|Photo: Breakmould, Flickr.
Most of these meals fall into two categories: interactive advertisements for recent blockbusters or beloved television shows, and lame.
We're focusing on the latter, those toys over the years that were uninspired, nonsensical, or just plain disappointing. Each of these so-called "collectibles" currently languishes in the corners of garages, the bottoms of landfills and in the remote, digital wastelands of eBay.
8. Wendy's French Fry Roadster
Why it's lame: Little boys, and little girls interested in speed and combustion engines want to populate their imaginations with facsimiles of actual cars, not bizarre vehicles that celebrate a mundane activity: the purchasing of french fries.
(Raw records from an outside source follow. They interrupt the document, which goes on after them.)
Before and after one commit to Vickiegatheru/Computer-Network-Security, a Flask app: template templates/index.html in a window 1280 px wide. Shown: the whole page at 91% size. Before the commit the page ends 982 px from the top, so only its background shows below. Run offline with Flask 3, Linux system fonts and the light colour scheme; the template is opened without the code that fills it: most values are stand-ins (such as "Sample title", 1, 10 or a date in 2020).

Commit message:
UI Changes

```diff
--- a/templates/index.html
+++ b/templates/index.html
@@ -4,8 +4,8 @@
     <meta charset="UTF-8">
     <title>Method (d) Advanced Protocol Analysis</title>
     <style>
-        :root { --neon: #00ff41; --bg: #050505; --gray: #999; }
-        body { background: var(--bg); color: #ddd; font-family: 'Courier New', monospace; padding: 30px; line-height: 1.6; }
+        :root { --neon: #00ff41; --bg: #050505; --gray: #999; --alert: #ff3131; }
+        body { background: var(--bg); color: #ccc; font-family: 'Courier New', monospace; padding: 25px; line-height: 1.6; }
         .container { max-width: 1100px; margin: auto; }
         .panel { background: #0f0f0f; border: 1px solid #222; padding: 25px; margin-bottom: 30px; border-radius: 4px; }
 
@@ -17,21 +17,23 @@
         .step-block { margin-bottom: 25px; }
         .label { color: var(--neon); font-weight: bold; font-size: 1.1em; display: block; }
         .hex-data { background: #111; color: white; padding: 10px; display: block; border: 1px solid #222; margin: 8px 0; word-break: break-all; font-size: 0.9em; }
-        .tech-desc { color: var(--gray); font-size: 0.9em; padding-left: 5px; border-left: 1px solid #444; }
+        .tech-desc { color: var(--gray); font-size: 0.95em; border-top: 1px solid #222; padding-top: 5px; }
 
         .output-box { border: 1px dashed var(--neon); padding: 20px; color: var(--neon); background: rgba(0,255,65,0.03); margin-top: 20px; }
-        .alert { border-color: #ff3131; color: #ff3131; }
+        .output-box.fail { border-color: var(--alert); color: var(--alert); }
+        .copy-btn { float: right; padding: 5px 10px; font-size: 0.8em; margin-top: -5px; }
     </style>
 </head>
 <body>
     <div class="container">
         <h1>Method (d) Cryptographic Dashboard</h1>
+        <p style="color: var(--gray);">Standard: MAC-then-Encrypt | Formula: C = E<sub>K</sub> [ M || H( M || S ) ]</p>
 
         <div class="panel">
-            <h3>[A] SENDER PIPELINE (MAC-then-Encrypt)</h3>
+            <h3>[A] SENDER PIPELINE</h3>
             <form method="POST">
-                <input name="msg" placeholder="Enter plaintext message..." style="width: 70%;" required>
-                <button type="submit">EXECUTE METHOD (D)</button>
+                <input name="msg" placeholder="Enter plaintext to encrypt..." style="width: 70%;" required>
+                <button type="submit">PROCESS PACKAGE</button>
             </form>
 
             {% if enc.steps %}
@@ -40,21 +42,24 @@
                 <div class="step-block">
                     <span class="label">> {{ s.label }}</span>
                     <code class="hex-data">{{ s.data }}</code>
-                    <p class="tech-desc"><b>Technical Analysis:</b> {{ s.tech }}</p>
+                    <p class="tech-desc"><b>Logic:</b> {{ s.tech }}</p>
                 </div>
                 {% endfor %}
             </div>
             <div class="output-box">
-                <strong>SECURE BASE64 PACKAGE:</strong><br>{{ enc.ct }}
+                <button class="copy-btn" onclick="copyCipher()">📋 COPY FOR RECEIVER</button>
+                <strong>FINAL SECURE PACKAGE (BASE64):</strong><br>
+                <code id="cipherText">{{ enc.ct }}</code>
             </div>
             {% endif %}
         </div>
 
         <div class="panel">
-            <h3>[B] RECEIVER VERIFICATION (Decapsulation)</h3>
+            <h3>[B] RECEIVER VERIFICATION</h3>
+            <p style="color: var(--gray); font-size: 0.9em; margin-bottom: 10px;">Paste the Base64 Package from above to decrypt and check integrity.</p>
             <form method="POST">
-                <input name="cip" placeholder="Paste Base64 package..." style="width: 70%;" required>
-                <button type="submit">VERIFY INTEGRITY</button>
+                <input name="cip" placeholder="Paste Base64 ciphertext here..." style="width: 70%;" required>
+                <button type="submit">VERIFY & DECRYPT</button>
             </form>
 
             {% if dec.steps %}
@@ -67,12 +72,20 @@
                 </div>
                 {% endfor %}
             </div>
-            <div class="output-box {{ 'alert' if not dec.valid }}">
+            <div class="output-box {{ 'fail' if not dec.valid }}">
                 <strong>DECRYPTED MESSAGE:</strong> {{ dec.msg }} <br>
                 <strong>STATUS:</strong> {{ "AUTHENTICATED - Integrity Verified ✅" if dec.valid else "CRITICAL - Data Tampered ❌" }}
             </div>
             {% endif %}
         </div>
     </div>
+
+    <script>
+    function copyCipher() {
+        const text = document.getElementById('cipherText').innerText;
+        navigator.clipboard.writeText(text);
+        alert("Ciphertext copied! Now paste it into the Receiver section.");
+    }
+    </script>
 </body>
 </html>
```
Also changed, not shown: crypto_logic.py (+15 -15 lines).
This "roadster" is wholly incompatible with other appropriate toy cars in a fantasy race. A sports car versus a car powered by starch and ketchup? C'mon.
7. KFC Kids Laptop Meal
Why it's lame: There isn't even a toy included in KFC's current offering to tykes. The prize offered is the box itself, which is decorated with fast food factoids and various games. If this were the Great Depression, we could see how a box might be a fun toy -- same with shoelaces and scrap metal. But this meal was designed to crush the lofty, consumerist dreams of little kids pining for plastic knickknacks.
6. Taco Bell "Star Trek III" Glasses
Why it's lame: For many years, fast food restaurants somehow convinced customers to visit their stores in order to collect movie-themed glasses. Maybe back in the 1980s, someone actually thought, "One day, this cheap glass adorned with last week's hit movie will pay for my retirement." Sorry that didn't happen. Plus, we remember this glass, and remember wishing it was an action figure, instead of tacky pop art. A Spock action figure isn't so much fun when he's just a glass full of milk.
5. Subway's Crocodile Hunter
Why it's lame: This toy makes us miss Steve Irwin, the good-natured, hyperactive television personality who loved animals, even while he was desperately trying to wrestle with them. But even way back in 2001, who thought a toy inspired by flop flick "The Crocodile Hunter: Collision Course" would be even remotely fun? It's a wind-up toy featuring a grown man in shorts riding a giant reptile. That kid with the toy dinosaur was laughing at the sprout who was seen playing with this particular bric-a-brac.
4. New Food Changeables
Why it's lame: Most kids would prefer an extra chicken nugget to a cheap plastic toy. Enter this Happy Meal misfire. Normally, it's really a simple formula for toy makers. Robots that transform into cars, helicopters or tanks are cool little-kid catnip. Robots that transform into hotcakes? Not so much. Call us when you've got cannons that fire syrup.
3. Burger King's Rattling, Paddling Riverboat
Why it's lame: It should be noted that the main reason this toy boat is lame is because it caused a major recall, as it was discovered to be a choking hazard. This was not a positive selling point. Also, how many children spend their days idly dreaming about life on a riverboat? There was only one Tom Sawyer, and he was a work of fiction. Heaping a deep misunderstanding of demographic desires on top of the whole "death" thing doomed this toy to utter failure.
2. McDonald's Nature Watch Happy Meal
Why it's lame: McDonald's gets points for attempting to manufacture environmentally friendly toys, like this series of gardening and bird-feeding kits. But there's something about this attempt that feels like it needs the tag line "Motivation Not Included. Parental Nagging Required." If you're going to try to sell gardening as fun, try harder. Why not grow an insect munching Venus flytrap? You're welcome, past marketers. Love, the future.
1. Chick-fil-A Books
Why it's lame: When will fast food restaurants get it? Most kids just want a toy gun, a ball or a robot (that doesn't transform into something lame, like a biscuit). Legendary regional chicken sandwich shop Chick-fil-A recently just rejected the notion of bribing kids with colorful, disposable tchotchkes, and are instead giving out things called "books." Books combine words and pictures in order to inform, teach and entertain ... which is totally lame.
John DeVore has written for Maxim Magazine, The New York Sun, Cracked.com, Comedycentral.com, Esquire.com, Playboy.com and for the award winning political parody Whitehouse.org. Follow him at twitter.com/johndevore.